##### Provided records #####

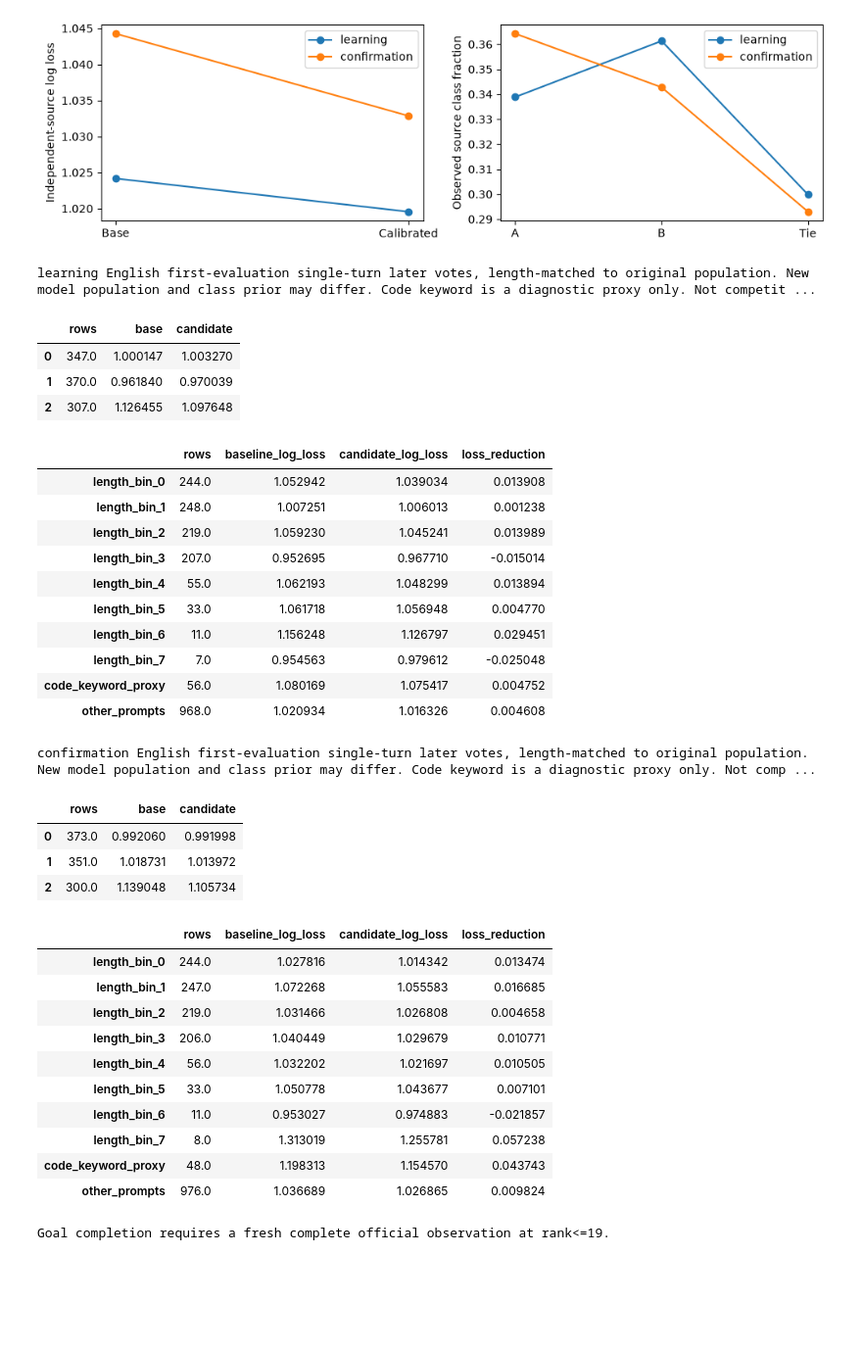
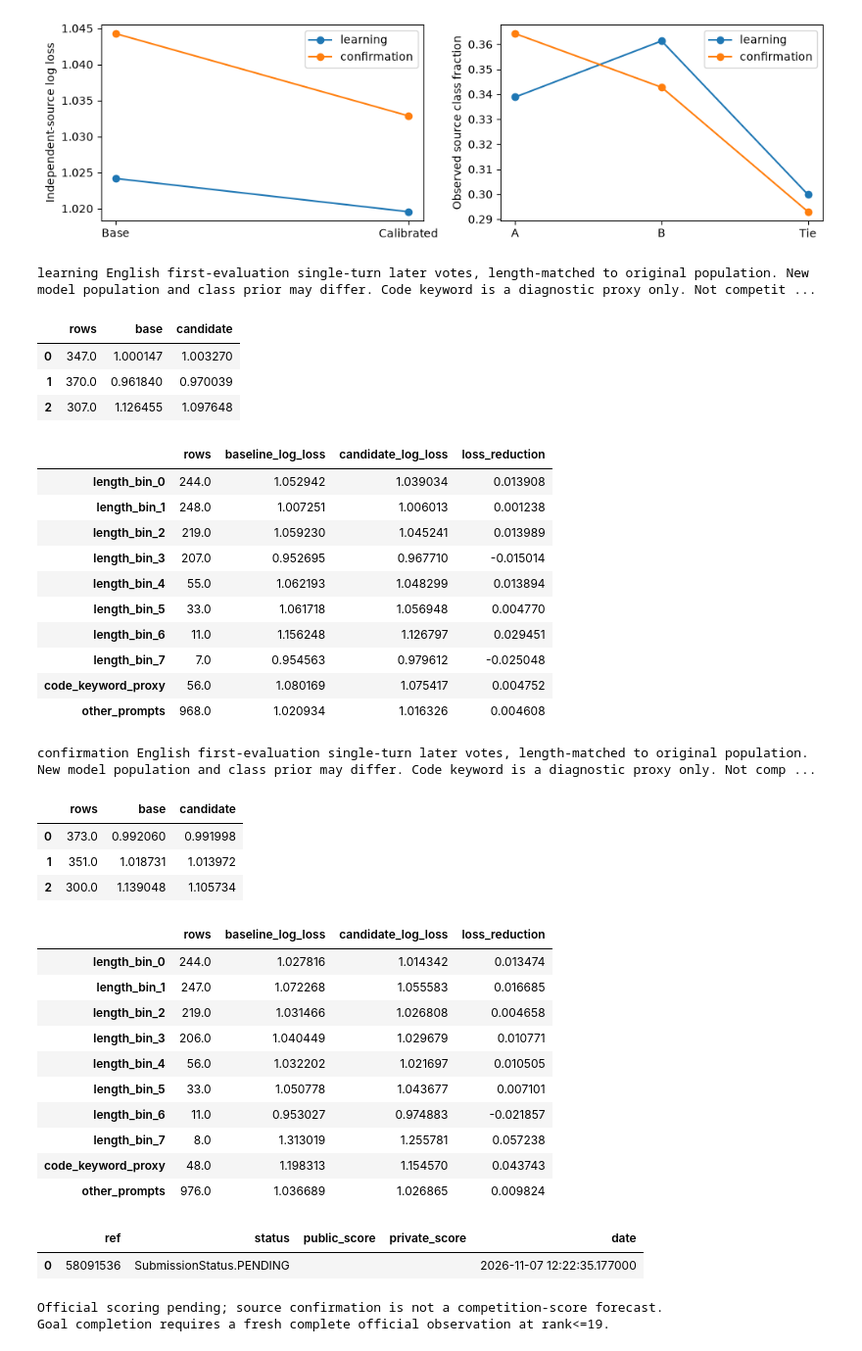
Before and after one commit to tarstars/llm_classification_finetuning, a Jupyter notebook: notebooks/23_independent_confidence_calibration.ipynb, the cells around one changed output. Shown at 98% size. Drawn from its saved outputs; the diff is of its cells as text; code cells hidden in the pictures; blank space fills up the shorter version.

Commit message:
Record official frozen-temperature submission 58091536 and pending status

```diff
--- a/notebooks/23_independent_confidence_calibration.ipynb
+++ b/notebooks/23_independent_confidence_calibration.ipynb
@@ -124,6 +124,13 @@ for stage,q in records.items():
  display(pd.DataFrame(q['comparison']['class_log_loss']).T)
  rows={k:v for k,v in q['diagnostics'].items() if k.startswith('length_bin_') or k in ['code_keyword_proxy','other_prompts']}
  display(pd.DataFrame(rows).T)
+path=PUB/'official_result.json'
+if path.exists():
+ official=json.loads(path.read_text())
+ display(pd.DataFrame([{k:official.get(k) for k in ['ref','status','public_score','private_score','date']}]))
+ if not official.get('public_score'):print('Official scoring pending; source confirmation is not a competition-score forecast.')
+path=PUB/'official_leaderboard.json'
+if path.exists():display(pd.DataFrame([json.loads(path.read_text())]))
 print('Goal completion requires a fresh complete official observation at rank<=19.')
 # %% [output]
 learning English first-evaluation single-turn later votes, length-matched to original population. New model population and class prior may differ. Code keyword is a diagnostic proxy only. Not competit ...
@@ -131,31 +138,34 @@ learning English first-evaluation single-turn later votes, length-matched to ori
 | 0 | 347.0 | 1.000147 | 1.003270 |
 | 1 | 370.0 | 0.961840 | 0.970039 |
 | 2 | 307.0 | 1.126455 | 1.097648 |
 |  | rows | baseline_log_loss | candidate_log_loss | loss_reduction |
 | length_bin_0 | 244.0 | 1.052942 | 1.039034 | 0.013908 |
 | length_bin_1 | 248.0 | 1.007251 | 1.006013 | 0.001238 |
 | length_bin_2 | 219.0 | 1.059230 | 1.045241 | 0.013989 |
 | length_bin_3 | 207.0 | 0.952695 | 0.967710 | -0.015014 |
 | length_bin_4 | 55.0 | 1.062193 | 1.048299 | 0.013894 |
 | length_bin_5 | 33.0 | 1.061718 | 1.056948 | 0.004770 |
 | length_bin_6 | 11.0 | 1.156248 | 1.126797 | 0.029451 |
 | length_bin_7 | 7.0 | 0.954563 | 0.979612 | -0.025048 |
 | code_keyword_proxy | 56.0 | 1.080169 | 1.075417 | 0.004752 |
 | other_prompts | 968.0 | 1.020934 | 1.016326 | 0.004608 |
 confirmation English first-evaluation single-turn later votes, length-matched to original population. New model population and class prior may differ. Code keyword is a diagnostic proxy only. Not comp ...
 |  | rows | base | candidate |
 | 0 | 373.0 | 0.992060 | 0.991998 |
 | 1 | 351.0 | 1.018731 | 1.013972 |
 | 2 | 300.0 | 1.139048 | 1.105734 |
 |  | rows | baseline_log_loss | candidate_log_loss | loss_reduction |
 | length_bin_0 | 244.0 | 1.027816 | 1.014342 | 0.013474 |
 | length_bin_1 | 247.0 | 1.072268 | 1.055583 | 0.016685 |
 | length_bin_2 | 219.0 | 1.031466 | 1.026808 | 0.004658 |
 | length_bin_3 | 206.0 | 1.040449 | 1.029679 | 0.010771 |
 | length_bin_4 | 56.0 | 1.032202 | 1.021697 | 0.010505 |
 | length_bin_5 | 33.0 | 1.050778 | 1.043677 | 0.007101 |
 | length_bin_6 | 11.0 | 0.953027 | 0.974883 | -0.021857 |
 | length_bin_7 | 8.0 | 1.313019 | 1.255781 | 0.057238 |
 | code_keyword_proxy | 48.0 | 1.198313 | 1.154570 | 0.043743 |
 | other_prompts | 976.0 | 1.036689 | 1.026865 | 0.009824 |
+|  | ref | status | public_score | private_score | date |
+| 0 | 58091536 | SubmissionStatus.PENDING |  |  | 2026-11-07 12:22:35.177000 |
+Official scoring pending; source confirmation is not a competition-score forecast.
 Goal completion requires a fresh complete official observation at rank<=19.
```
Also changed, not shown: 10 other files.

#####

What this task involves – Every line of the data above should be returned exactly, with the pictures removed.

Exercise output –
Before and after one commit to tarstars/llm_classification_finetuning, a Jupyter notebook: notebooks/23_independent_confidence_calibration.ipynb, the cells around one changed output. Shown at 98% size. Drawn from its saved outputs; the diff is of its cells as text; code cells hidden in the pictures; blank space fills up the shorter version.

Commit message:
Record official frozen-temperature submission 58091536 and pending status

```diff
--- a/notebooks/23_independent_confidence_calibration.ipynb
+++ b/notebooks/23_independent_confidence_calibration.ipynb
@@ -124,6 +124,13 @@ for stage,q in records.items():
  display(pd.DataFrame(q['comparison']['class_log_loss']).T)
  rows={k:v for k,v in q['diagnostics'].items() if k.startswith('length_bin_') or k in ['code_keyword_proxy','other_prompts']}
  display(pd.DataFrame(rows).T)
+path=PUB/'official_result.json'
+if path.exists():
+ official=json.loads(path.read_text())
+ display(pd.DataFrame([{k:official.get(k) for k in ['ref','status','public_score','private_score','date']}]))
+ if not official.get('public_score'):print('Official scoring pending; source confirmation is not a competition-score forecast.')
+path=PUB/'official_leaderboard.json'
+if path.exists():display(pd.DataFrame([json.loads(path.read_text())]))
 print('Goal completion requires a fresh complete official observation at rank<=19.')
 # %% [output]
 learning English first-evaluation single-turn later votes, length-matched to original population. New model population and class prior may differ. Code keyword is a diagnostic proxy only. Not competit ...
@@ -131,31 +138,34 @@ learning English first-evaluation single-turn later votes, length-matched to ori
 | 0 | 347.0 | 1.000147 | 1.003270 |
 | 1 | 370.0 | 0.961840 | 0.970039 |
 | 2 | 307.0 | 1.126455 | 1.097648 |
 |  | rows | baseline_log_loss | candidate_log_loss | loss_reduction |
 | length_bin_0 | 244.0 | 1.052942 | 1.039034 | 0.013908 |
 | length_bin_1 | 248.0 | 1.007251 | 1.006013 | 0.001238 |
 | length_bin_2 | 219.0 | 1.059230 | 1.045241 | 0.013989 |
 | length_bin_3 | 207.0 | 0.952695 | 0.967710 | -0.015014 |
 | length_bin_4 | 55.0 | 1.062193 | 1.048299 | 0.013894 |
 | length_bin_5 | 33.0 | 1.061718 | 1.056948 | 0.004770 |
 | length_bin_6 | 11.0 | 1.156248 | 1.126797 | 0.029451 |
 | length_bin_7 | 7.0 | 0.954563 | 0.979612 | -0.025048 |
 | code_keyword_proxy | 56.0 | 1.080169 | 1.075417 | 0.004752 |
 | other_prompts | 968.0 | 1.020934 | 1.016326 | 0.004608 |
 confirmation English first-evaluation single-turn later votes, length-matched to original population. New model population and class prior may differ. Code keyword is a diagnostic proxy only. Not comp ...
 |  | rows | base | candidate |
 | 0 | 373.0 | 0.992060 | 0.991998 |
 | 1 | 351.0 | 1.018731 | 1.013972 |
 | 2 | 300.0 | 1.139048 | 1.105734 |
 |  | rows | baseline_log_loss | candidate_log_loss | loss_reduction |
 | length_bin_0 | 244.0 | 1.027816 | 1.014342 | 0.013474 |
 | length_bin_1 | 247.0 | 1.072268 | 1.055583 | 0.016685 |
 | length_bin_2 | 219.0 | 1.031466 | 1.026808 | 0.004658 |
 | length_bin_3 | 206.0 | 1.040449 | 1.029679 | 0.010771 |
 | length_bin_4 | 56.0 | 1.032202 | 1.021697 | 0.010505 |
 | length_bin_5 | 33.0 | 1.050778 | 1.043677 | 0.007101 |
 | length_bin_6 | 11.0 | 0.953027 | 0.974883 | -0.021857 |
 | length_bin_7 | 8.0 | 1.313019 | 1.255781 | 0.057238 |
 | code_keyword_proxy | 48.0 | 1.198313 | 1.154570 | 0.043743 |
 | other_prompts | 976.0 | 1.036689 | 1.026865 | 0.009824 |
+|  | ref | status | public_score | private_score | date |
+| 0 | 58091536 | SubmissionStatus.PENDING |  |  | 2026-11-07 12:22:35.177000 |
+Official scoring pending; source confirmation is not a competition-score forecast.
 Goal completion requires a fresh complete official observation at rank<=19.
```
Also changed, not shown: 10 other files.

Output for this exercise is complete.